With these key difference in mind, if we want to optimize for increasing the number of STX miners, then there seem to be only a few possible levers to pull:
a. Increase the variability of cost basis of mining STX
b. Increase the friction of being a big miner of STX, relative to the friction of being a small miner of STX
c. Make STX more a store of value
I think c is outside the scope of this discussion, nor what STX should explicitly aspire to. As for a and b…
At first, increasing the variability of costs basis for mining STX seems impossible, it would effectively require charging people different amount of BTC to mine. But one way to do this would be to apply a non-linearity function to disproportionately down-weight larger miner bids.
ie if there are two miners. One miner bids 100 sats, the other bids 10 sats. Instead of giving the first miner a 10x higher probability of winning, if they got less than a 10x chance, then each miner has a different cost basis for a given expected payoff in STX.
This would also achieve goal b, of increasing the friction of being a bid miner of STX. It would encourage more, smaller miners, rather than fewer, larger miners - to a point. At some point, if miners get too small, the portion of BTC they are spending on tx fees that is not getting bid to win STX reduces their profit. So introducing this function means there is an optimal size to being a miner along an efficient frontier. The lower bound governed by BTX transaction fees, the upper bound governed by the degree of the non-linear function. This function could even be dynamically optimized, perhaps by governance vote or stackers, to optimize for a given number of miners.
No doubt, you’re probably already asking what’s preventing large miners from splitting their bids into many smaller bids from different miners.
Well, nothing is preventing them, but there are couple disincentives to doing so:
This would require running a different mining instance which emulates the complications of BTC mining. I believe that currently you can actually run multiple STX mining instances on 1 piece of hardware, but is it possible to require different physical nodes (either on BTC or STX side) to run STX mining?
Due to the non-linearity, the BTC transaction fee portion of miner bids, punishes large miners disproportionately more than small miners! For example:
Let’s say BTC tx fees are 8,000 sats
A miner wants to bid 200k stats, but would be punished for doing so by the non-linear adjustment such that a bid of 200k sats only get an effect chance of winning weight worth 450 (square root of 200k).
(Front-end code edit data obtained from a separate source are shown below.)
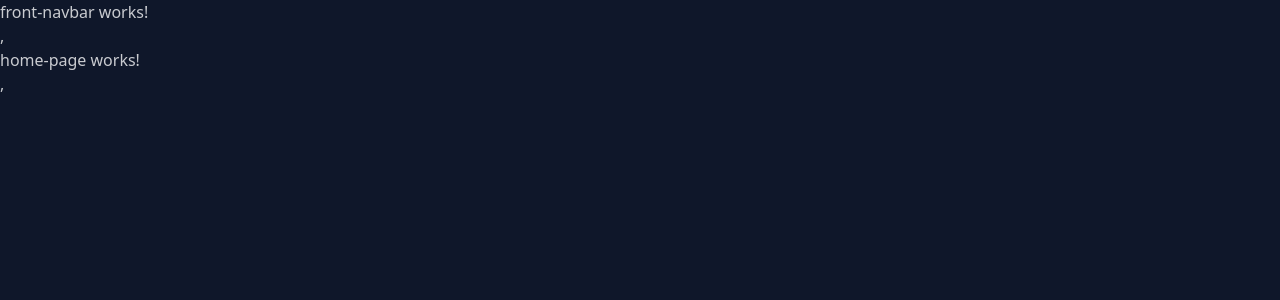
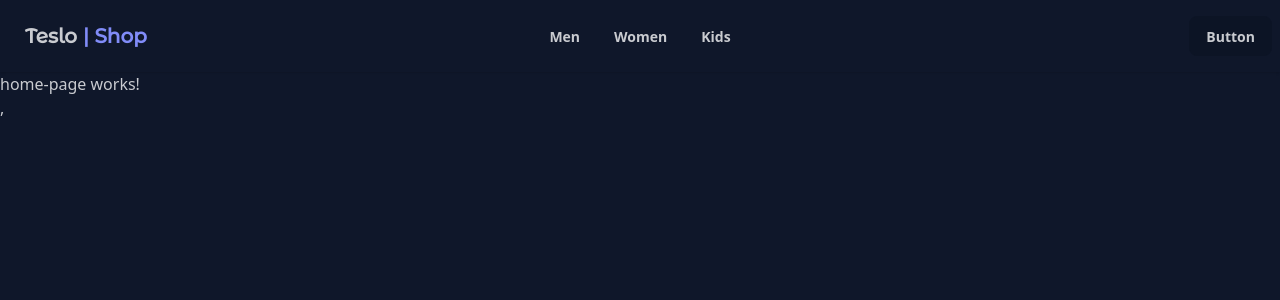
Before and after one commit to PhoenixDwarf/Angular-teslo-shop, an Angular app: page / in a window 1280 px wide. Shown: the top 300 px of the page. Built offline with nearby package versions, Linux system fonts and the light colour scheme.

Commit message:
feat: enhance front-navbar component with routing and styling, add Montserrat font

```diff
--- a/src/app/store-front/components/front-navbar/front-navbar.component.html
+++ b/src/app/store-front/components/front-navbar/front-navbar.component.html
@@ -1 +1,92 @@
-<p>front-navbar works!</p>,
+<div class="navbar bg-base-100 shadow-sm">
+  <div class="navbar-start">
+    <div class="dropdown">
+      <div tabindex="0" role="button" class="btn btn-ghost lg:hidden">
+        <svg
+          xmlns="http://www.w3.org/2000/svg"
+          class="h-5 w-5"
+          fill="none"
+          viewBox="0 0 24 24"
+          stroke="currentColor"
+        >
+          <path
+            stroke-linecap="round"
+            stroke-linejoin="round"
+            stroke-width="2"
+            d="M4 6h16M4 12h8m-8 6h16"
+          />
+        </svg>
+      </div>
+      <ul
+        tabindex="0"
+        class="menu menu-sm dropdown-content bg-base-100 rounded-box z-1 mt-3 w-52 p-2 shadow"
+      >
+        <li>
+          <a
+            routerLink="/gender/men"
+            class="btn btn-ghost"
+            routerLinkActive="text-secondary"
+          >
+            Men
+          </a>
+        </li>
+        <li>
+          <a
+            routerLink="/gender/women"
+            class="btn btn-ghost"
+            routerLinkActive="text-secondary"
+          >
+            Women
+          </a>
+        </li>
+        <li>
+          <a
+            routerLink="/gender/kids"
+            class="btn btn-ghost"
+            routerLinkActive="text-secondary"
+          >
+            Kids
+          </a>
+        </li>
+      </ul>
+    </div>
+    <a class="btn btn-ghost text-xl font-montserrat" routerLink="/">
+      Teslo
+      <span class="text-secondary">| Shop</span>
+    </a>
+  </div>
+  <div class="navbar-center hidden lg:flex">
+    <ul class="menu menu-horizontal px-1">
+      <li>
+        <a
+          routerLink="/gender/men"
+          class="btn btn-ghost font-monse"
+          routerLinkActive="text-secondary"
+        >
+          Men
+        </a>
+      </li>
+      <li>
+        <a
+          routerLink="/gender/women"
+          class="btn btn-ghost"
+          routerLinkActive="text-secondary"
+        >
+          Women
+        </a>
+      </li>
+      <li>
+        <a
+          routerLink="/gender/kids"
+          class="btn btn-ghost"
+          routerLinkActive="text-secondary"
+        >
+          Kids
+        </a>
+      </li>
+    </ul>
+  </div>
+  <div class="navbar-end">
+    <a class="btn">Button</a>
+  </div>
+</div>
--- a/src/app/store-front/components/front-navbar/front-navbar.component.ts
+++ b/src/app/store-front/components/front-navbar/front-navbar.component.ts
@@ -1,8 +1,9 @@
 import { Component } from '@angular/core';
+import { RouterLink, RouterLinkActive } from '@angular/router';
 
 @Component({
   selector: 'front-navbar',
-  imports: [],
+  imports: [RouterLink, RouterLinkActive],
   templateUrl: './front-navbar.component.html',
 })
 export class FrontNavbarComponent {}
--- a/src/styles.css
+++ b/src/styles.css
@@ -1,5 +1,26 @@
 /* You can add global styles to this file, and also import other style files */
 @import "tailwindcss";
+
 @plugin "daisyui" {
   themes: night --default, dark --prefersdark, cupcake;
 }
+
+@font-face {
+  font-family: "Montserrat";
+  src: url("/assets/fonts/Montserrat_Alternates/MontserratAlternates-Medium.ttf")
+    format("truetype");
+}
+
+@theme {
+  --font-montserrat: "Montserrat", sans-serif;
+  --animate-fadeIn: fadeIn 0.3s ease-in-out;
+
+  @keyframes fadeIn {
+    0% {
+      opacity: 0;
+    }
+    100% {
+      opacity: 1;
+    }
+  }
+}
```
Also changed, not shown: public/assets/fonts/Montserrat_Alternates/MontserratAlternates-Medium.ttf (added).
Two bids of 100k sats each, would yield a total win chance of 632 ((100,000^.5) **2) in exchange for (100k sat bid + 8k sat tx fee) * 2 = 216k sats
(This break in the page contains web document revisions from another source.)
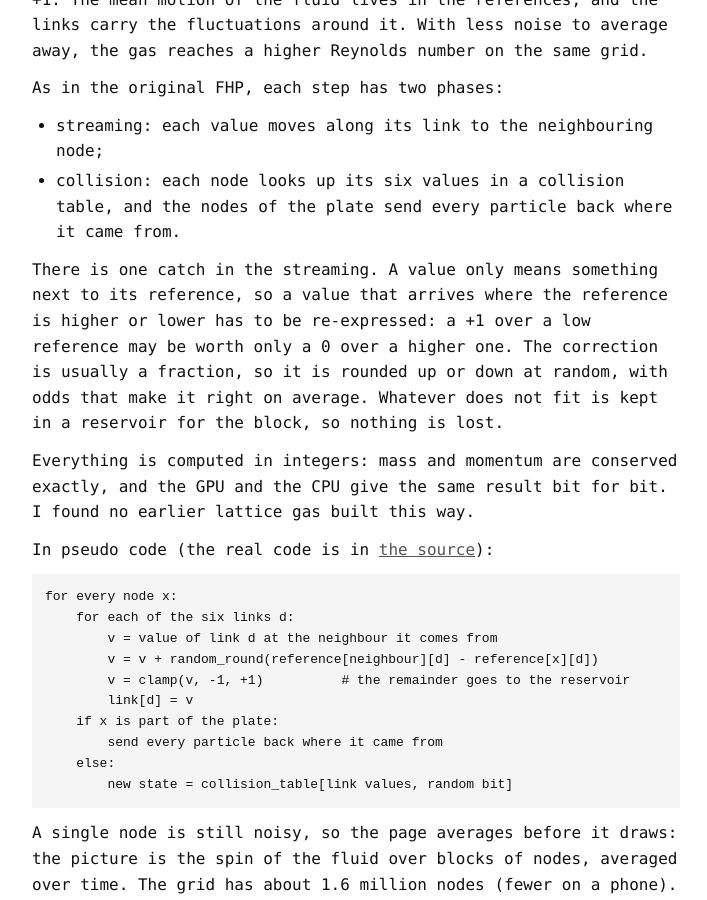
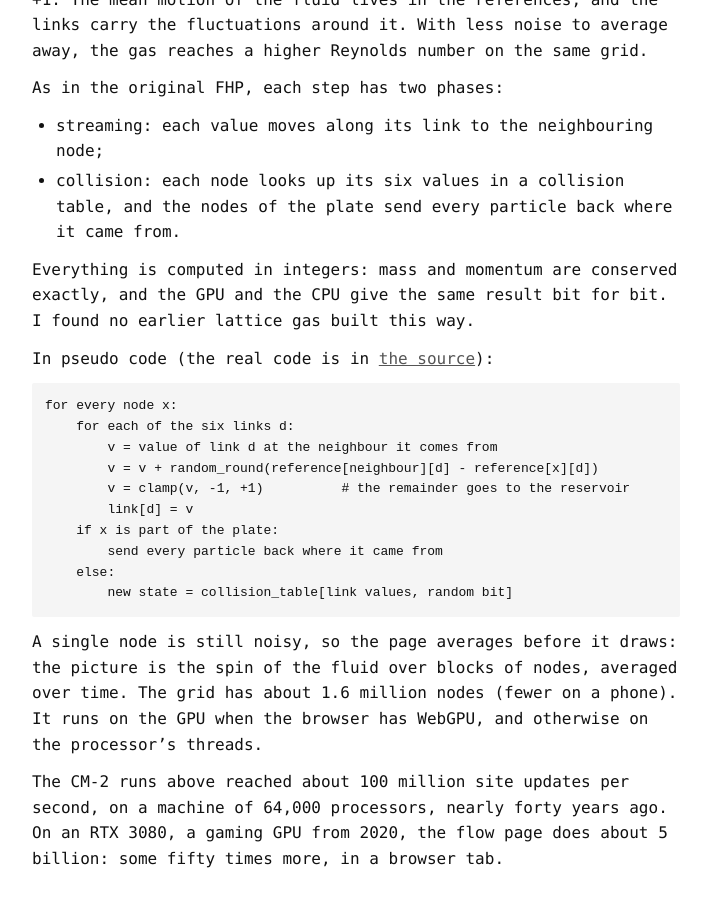
Before and after one commit to idle-intelligence/trucs.ai, a Jekyll site: the page built from blog/cellular-automata.md, in a window 1280 px wide and 900 px high, scrolled down 3966 px. Shown: the whole window, without its empty margins (284-991 px from the left). Built offline with Jekyll 4.4.1, drawn with Linux system fonts in a browser that asks for light colours.

Commit message:
blog: drop the reference correction paragraph

```diff
--- a/blog/cellular-automata.md
+++ b/blog/cellular-automata.md
@@ -59,8 +59,6 @@ As in the original FHP, each step has two phases:
 - streaming: each value moves along its link to the neighbouring node;
 - collision: each node looks up its six values in a collision table, and the nodes of the plate send every particle back where it came from.
 
-There is one catch in the streaming. A value only means something next to its reference, so a value that arrives where the reference is higher or lower has to be re-expressed: a +1 over a low reference may be worth only a 0 over a higher one. The correction is usually a fraction, so it is rounded up or down at random, with odds that make it right on average. Whatever does not fit is kept in a reservoir for the block, so nothing is lost.
-
 Everything is computed in integers: mass and momentum are conserved exactly, and the GPU and the CPU give the same result bit for bit. I found no earlier lattice gas built this way.
 
 In pseudo code (the real code is in [the source](https://github.com/ilnmtlbnm/jacobi2000/blob/main/crates/fhp/src/signed/mod.rs)):
```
Because the BTC tx fee is a linear cost, it becomes a higher and higher portion of costs the more large miners need to split up their bids. Relatively speaking, this levels the playing level between large miners trying to split their bids into smaller increments, and smaller miners placing their one and only increment to bid with.
I don’t see how having miners only send BTC when they win a block will help reduce centralization - it does not explicitly increase friction for larger miners, nor does it result in any variability in cost bases between miners.
As an alternative, I would propose a function that non-linearly disincentivizes large bids, thus opening the door for a larger number of smaller miners to profitably mine. The specifics of this function could be dynamically optimized, and doing so via stacker governance vote would offer a novel and compelling additional benefit to stacking STX.